In a recent report for the Center for American Progress, authors Billy Corriher and Brent DeBeaumont highlight allegations that State Farm violated the Racketeer Influenced and Corrupt Organizations Act (RICO) in the 2004 Illinois Supreme Court election by secretly contributing to the campaign of Justice Lloyd A. Karmeier. Prior to the 2004 election, State Farm appealed a case to the Illinois Supreme Court in which they were ordered to pay over $1 billion for breaching a clause in their automobile insurance contract. The case, Avery v. State Farm, remained pending during the 2004 election cycle, during which State Farm and its employees contributed $350,000 to Justice Karmeier’s campaign. After winning the election, Justice Karmeier refused to recuse himself from the case, and in 2005, he joined the majority in overturning the ruling against State Farm.

In 2009, in light of the Caperton v. Massey ruling, the plaintiffs’ counsel in Avery “launched an investigation to determine whether State Farm’s financial involvement in Justice Karmeier’s 2004 campaign had been fully disclosed. The plaintiffs claim to have uncovered additional evidence that proves that Justice Karmeier’s conflict of interest was just as significant as the conflict of interest in Caperton. As with the donations from Massey Coal, State Farm had a ‘stake in a particular case’ that was ‘pending or imminent’ at the time that it ‘rais[ed] funds or direct[ed] the judge’s election campaign.'” Information uncovered by retired FBI Special Agent Daniel Reece led the plaintiffs to believe that “as much as $4 million given to Justice Karmeier’s campaign came from State Farm or entities strongly influenced by State Farm executives.” The authors note, “This newly unearthed evidence suggests that State Farm deliberately concealed the extent of its financial support for Justice Karmeier’s 2004 campaign by funneling money through a trade association, a political action committee, and a political party–all with the goal of reversing the $1 billion verdict against the company.”
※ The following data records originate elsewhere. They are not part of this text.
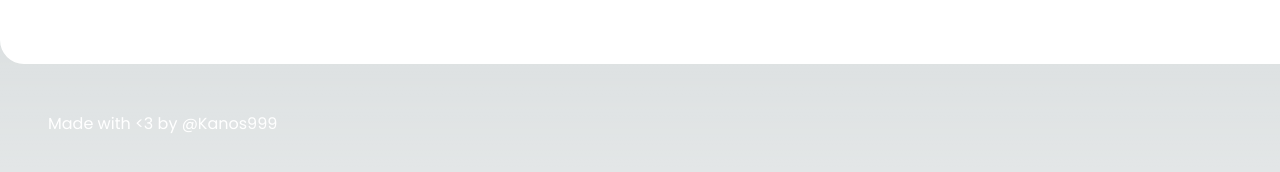
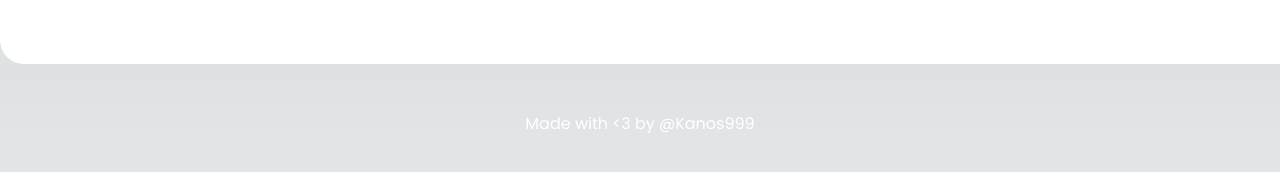
Before and after one commit to Kanos999/kanos999_v2, a Next.js app: page / in a window 1280 px wide. Shown: the part 884-1056 px from the top of the page. Built offline with nearby package versions, Linux system fonts and the light colour scheme.

Commit message:
redeploy to cloudflare

```diff
--- a/src/app/page.js
+++ b/src/app/page.js
@@ -60,11 +60,11 @@ export default function Home() {
           <Background perlin={perlin} currentSection={currentSection} setCurrentSection={setCurrentSection} />
         </div>
 
-        <div className={`${poppins.className} absolute top-0 flex flex-col`}>
+        <div className={`${poppins.className} absolute top-0 flex flex-col justify-center`}>
           <div className=" w-full md:top-12">
 
             {/* border-sky-500/10 bg-sky-900/20 */}
-            <div className="rounded-md px-12 mt-48 mb-6 md:w-auto w-full text-white">
+            <div className="rounded-md px-12 mt-48 mb-6  w-full text-white">
               {/* <div className="rounded-full bg-gray-700 aspect-square h-6 my-4 left-0 right-0 mx-auto"></div>
               <div className="w-full h-12 bg-gray-300"></div> */}
               <div className={`${cedarville.className} text-md  italic text-white/80`}>Hi! My name is</div>
@@ -94,12 +94,11 @@ export default function Home() {
                 return (<div key={i} className="mb-4">
                   <div className="font-bold">{job.position}</div>
                   <div className="italic">{job.company}</div>
-
                 </div>);
               })}
             </div>
 
-            <div className="text-white p-12">{"Made with <3 by @Kanos999"}</div>
+            <div className="text-white p-12 text-center">{"Made with <3 by @Kanos999"}</div>
 
           </div>
 
```
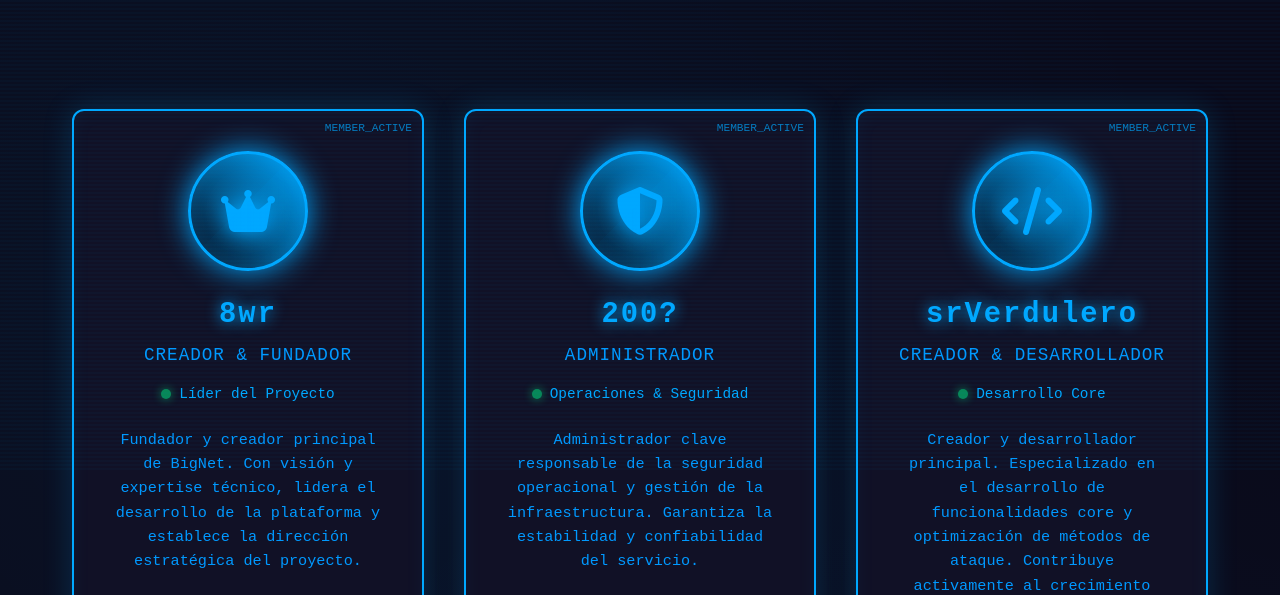
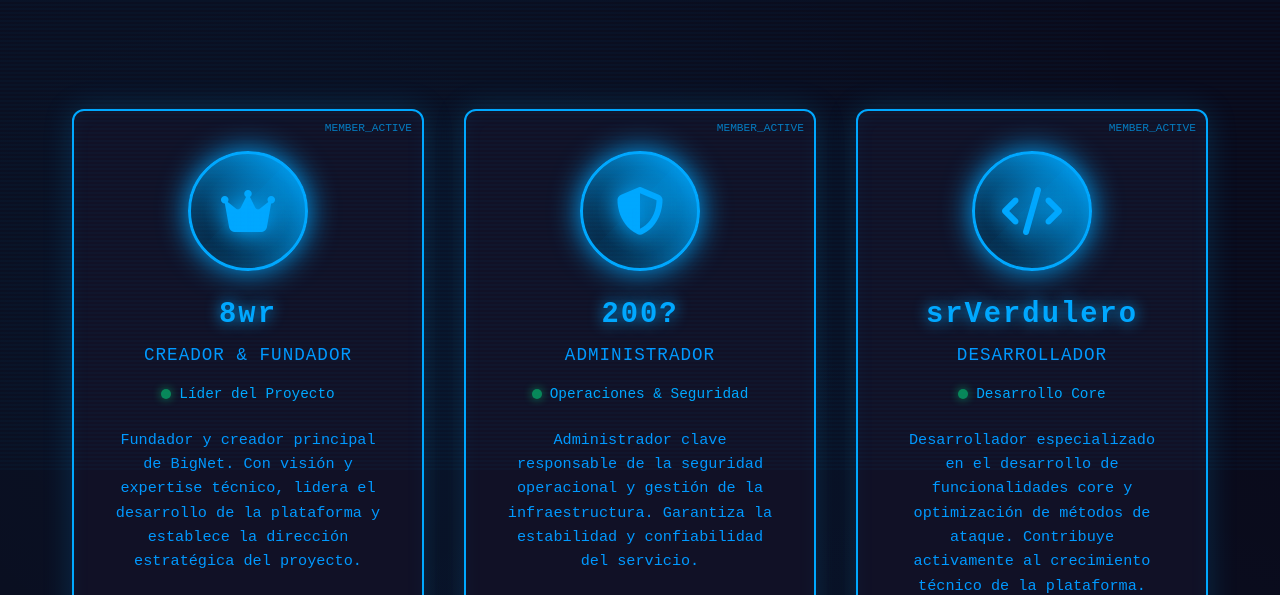
Before and after one commit to HarodsTech/bignettest, a website: page public/team.html in a window 1280 px wide. Shown: the part 328-923 px from the top of the page. Drawn offline with Linux system fonts and the light colour scheme.

Commit message:
Update team.html

```diff
--- a/public/team.html
+++ b/public/team.html
@@ -530,13 +530,13 @@
         </div>
         <div class="team-info">
           <div class="team-name">srVerdulero</div>
-          <div class="team-role">Creador & Desarrollador</div>
+          <div class="team-role">Desarrollador</div>
           <div class="team-status">
             <span class="status-indicator"></span>
             Desarrollo Core
           </div>
           <div class="team-description">
-            Creador y desarrollador principal. Especializado en el desarrollo de
+            Desarrollador especializado en el desarrollo de
             funcionalidades core y optimización de métodos de ataque. Contribuye
             activamente al crecimiento técnico de la plataforma.
           </div>
@@ -652,4 +652,5 @@
     });
   </script>
 </body>
+
 </html>
```
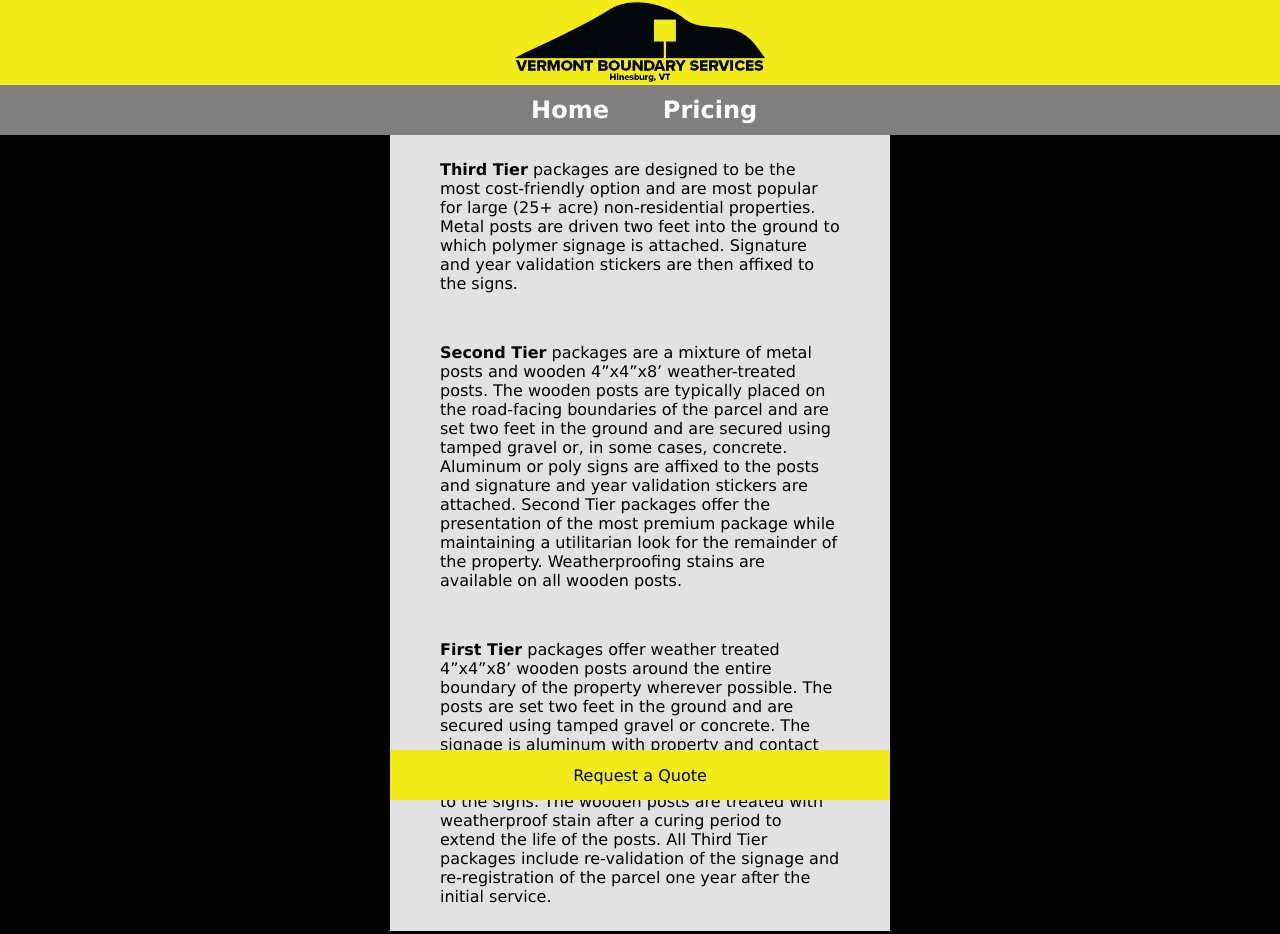
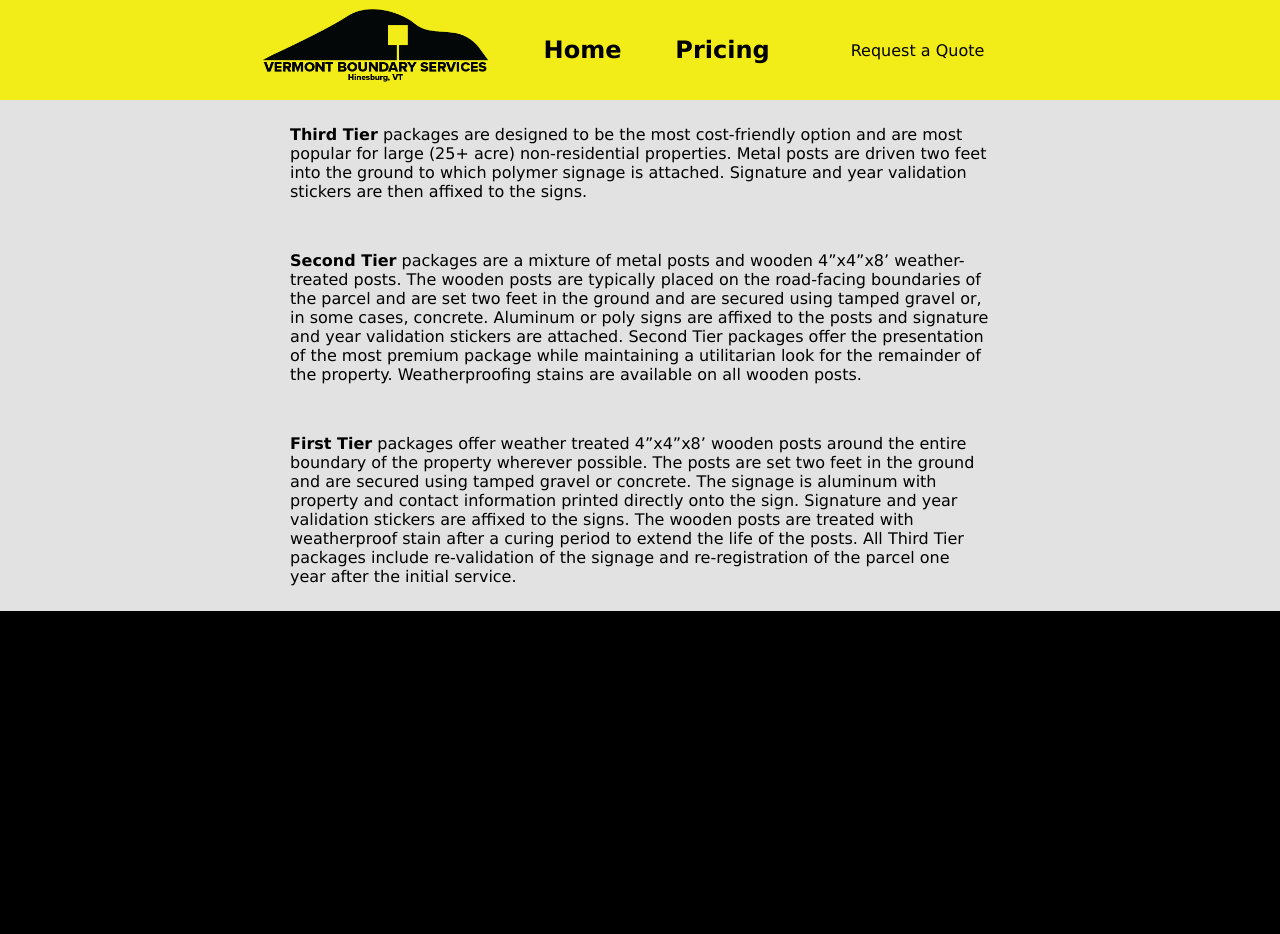
Before and after one commit to caleblaroche14/VBS, a plain HTML site: page pricing.html in a window 1280 px wide. After the commit the page ends 800 px from the top, so only its background shows below. Drawn offline with Linux system fonts and the light colour scheme.

Commit message:
Add files via upload

```diff
--- a/index.js
+++ b/index.js
@@ -0,0 +1,18 @@
+function isMobileCheck(){
+    const isMobile = /iPhone|iPad|iPod|Android/i.test(navigator.userAgent);
+    const desktopDivs = document.querySelectorAll(".desktop");
+    var requestmobile = document.getElementsByClassName('mobile')[0];
+    if (isMobile) {
+    console.log('is mobile');
+    for (var e = 0; e < desktopDivs.length; e++){
+        console.log(desktopDivs[e]);
+        desktopDivs[e].classList.remove("desktop");
+    }
+    requestmobile.style.display = "fixed";
+    }else{
+        console.log('not mobile');
+        requestmobile.style.display = "none";
+    }
+}
+isMobileCheck();
+addEventListener("resize",isMobileCheck);
--- a/pricing.html
+++ b/pricing.html
@@ -8,12 +8,13 @@
 </head>
 <body>
     <div class="mainbody">
-        <div class="topholder">
-            <div class="logoHolder"><img class="logo" src="images/vbs_logo2_transparentbg.png" /></div>
-            <nav class="navbar">
-                <a class="navbutton" href="index.html"  ><h1>Home</h1></a>
-                <a class="navbutton" href="pricing.html"><h1>Pricing</h1></a>
+        <div class="topholder desktop">
+            <div class="logoHolder desktop"><img class="logo desktop" src="images/vbs_logo2_transparentbg.png" /></div>
+            <nav class="navbar desktop">
+                <a class="navbutton desktop" href="index.html"  ><h1>Home</h1></a>
+                <a class="navbutton desktop" href="pricing.html"><h1>Pricing</h1></a>
             </nav>
+            <a href="quote.html"><div class="request desktop">Request a Quote</div></a>
         </div>
         <div class="bodycard">
             <div class="bodycardtextholder">
@@ -31,6 +32,7 @@
             </div>
         </div>
     </div>
-    <a href="quote.html"><div class="request">Request a Quote</div></a>
+    <a href="quote.html"><div class="request mobile">Request a Quote</div></a>
+    <script src="index.js"></script>
 </body>
 </html>
--- a/style.css
+++ b/style.css
@@ -22,25 +22,47 @@ a{
 
 h1{
     text-decoration: none;
+    color: black;
 }
 .topholder{
     position: relative;
     display: flex;
     justify-content: center;
     align-items: center;
-    flex-direction: column;
+    flex-direction: row;
+    width: 100%;
+    background-color: rgba(242,236,24,255);
+    z-index: 100;
+}
+
+.topholder.desktop{
+    position: relative;
+    display: flex;
+    justify-content: center;
+    align-items: center;
+    flex-direction: row;
+    padding: 0;
     width: 100%;
     z-index: 100;
 }
 
 .logoHolder{
-    width: 100%;
     display: flex;
     justify-content: center;
     align-items: center;
     padding-top: 10px;
     background-color: rgba(242,236,24,255);
     height: 75px;
+}
+
+.logoHolder.desktop{
+    width: 250px;
+    display: flex;
+    justify-content: left;
+    align-items: center;
+    background-color: rgba(242,236,24,255);
+    height: 100px;
+    padding: 0 0 0 25px;
 }
 
 .logo{
@@ -58,16 +80,30 @@ h1{
     height: 50px;
     text-align: center;
     z-index: 2000;
-    max-width: 500px;
     position: fixed;
     bottom: 0;
     left: 50%;
     transform: translate(-50%, 0%);
 }
 
+.request.desktop{
+    position: relative;
+    width: 200px;
+    margin: 0 50px 0 0px;
+    display: flex;
+    justify-content: center;
+    align-items: center;
+    flex-direction: row;
+    height: 50px;
+    background-color: rgba(242,236,24,255);
+    transition: .3s;
+}
+
 .request:hover{
     background-color: black;
     color: rgba(242,236,24,255);
+    transition: .3s;
+    width: 250px;
 }
 
 .request:active{
@@ -82,12 +118,22 @@ h1{
     align-items: center;
     flex-direction: row;
     height: 50px;
-    background-color: grey;
+    background-color: rgba(242,236,24,255);
+    color: black;
+}
+
+.navbar.desktop{
+    display: flex;
+    width: auto;
+    justify-content: center;
+    align-items: center;
+    flex-direction: row;
+    height: 100px;
 }
 
 .navbutton{
     display: flex;
-    width: 120px;
+    width: 80px;
     justify-content: center;
     align-items: center;
     color: white;
@@ -95,6 +141,31 @@ h1{
     height: 100%;
 }
 
+.navbutton.desktop{
+    display: flex;
+    width: 120px;
+    justify-content: center;
+    align-items: center;
+    color: black;
+    padding: 0px 10px 0px 10px;
+    height: 100%;
+    transition: .3s;
+}
+
+.navbutton h1:active{
+    color: white;
+}
+
+.navbutton.desktop:hover{
+    color: white;
+    width: 170px;
+    background-color: grey;
+    transition: .3s;
+}
+
+.navbutton:hover{
+    color: darkgrey;
+}
 .navbutton:active{
     color: black;
 }
@@ -113,7 +184,7 @@ h1{
     align-items: center;
     flex-direction: column;
     width: 100%;
-    max-width: 500px;
+
     background-size: cover;
 }
 
```
Also changed, not shown: index.html (+7 -6 lines), quote.html (+7 -5 lines).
**From the Brennan Center for Justice on Judicial Campaign Contributions and Recusal Rules**